With investors such as U.S. radio giant Clear Channel and California billionaire A. Jerrold Perenchio playing pivotal roles, a proposed $3.5 billion merger announced in 2002 folded Hispanic Broadcasting Inc., the largest Latino radio chain, into No. 1 Spanish-language television network Univision.
Telemundo the second-largest Spanish-language network was purchased by NBC in 2002.
Some have accused Univi-sion, a publicly traded company, of trying to monopolize the Latino media with its Internet, record label, television and now radio interests. But Stephanie Pillersdorf, Univision spokeswoman, says a muscular Univision helps the entire Hispanic media attract investment and high-profile ad clients. “I think it was about time there was a Hispanic company that could compete with the likes of AOL Time Warner,” Pillersdorf says.
Pillersdorf says Univision can grow without losing the community focus that has characterized its news stations.
Powell has said he believes big companies are often in consumers’ interests, since they can invest in more varied and high-quality programming. Plus, he says, technology like cable and Internet has helped produce a dizzying array of outlets with niche audiences. He argues “fierce competition” leads to a media that is responsive to U.S. consumers.
But Harrison Chastang, news director of San Francisco’s African American-owned KPOO-FM, said past media deregulation led to less competition and less choice.
”One of the biggest victims of radio consolidation has been Black-owned radio,” Chastang wrote recently in an editorial for the San Francisco Bay View, a Black newspaper.
As a result of the 1996 Telecommunications Act, five corporations, including Clear Channel, which has over 1,200 stations, now own 80 percent of U.S. radio stations, Chastang wrote.
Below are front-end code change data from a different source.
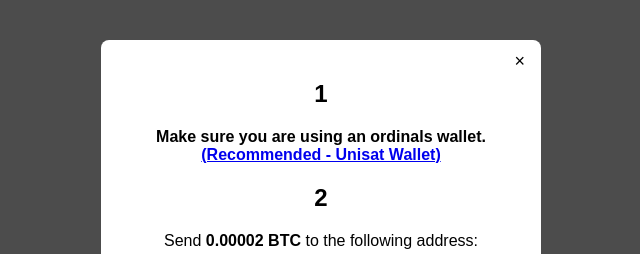
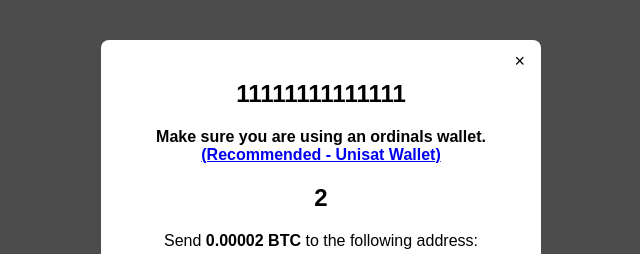
Before and after one commit to antron3000/Bitbar-Minting-App, a plain HTML site: page index.html in a window 1280 px wide. Both pictures are taken after a click on the button "Mint Bitbar". Shown: the top 254 px of the page, without its empty margins (319-959 px from the left). Drawn offline with Linux system fonts and the light colour scheme.

Commit message:
website change test

```diff
--- a/index.html
+++ b/index.html
@@ -84,7 +84,7 @@ body {
 <div class="modal" id="paymentModal">
   <div class="modal-content">
     <button class="close-modal" id="closeModal">&times;</button>
-    <h2>1</h2>
+    <h2>11111111111111</h2>
     <strong>Make sure you are using an ordinals wallet. <a href="https://unisat.io/" >(Recommended - Unisat Wallet)</a></strong>
 
     <h2>2</h2>
```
José del Castillo, publisher of San Francisco’s El Mensajero weekly, says he and others in community publishing could be affected by the scrapping of the rule that prohibits one owner from having both broadcast properties and a daily newspaper in one area: “Someone like Univision could decide to get involved in publishing and create all kinds of havoc.”
Felix Guo, station manager of the Chinese-language KAZN radio in Los Angeles, part of the Chinese-owned Multicultural Broadcasting Inc., says his mid-sized company is financially strong and not worried about surviving under new rules.
However, Guo says, true ethnic voices may become harder to find, since deregulation will favor bigger companies that, regardless of their commitment to ethnic audiences, are less steeped in the concerns of specific communities. “We need more, not less, regulation,” he said. “Particularly in these times of catastrophic events, we need to hear that weaker voice. It’s that minority voice being heard that makes democracy work.”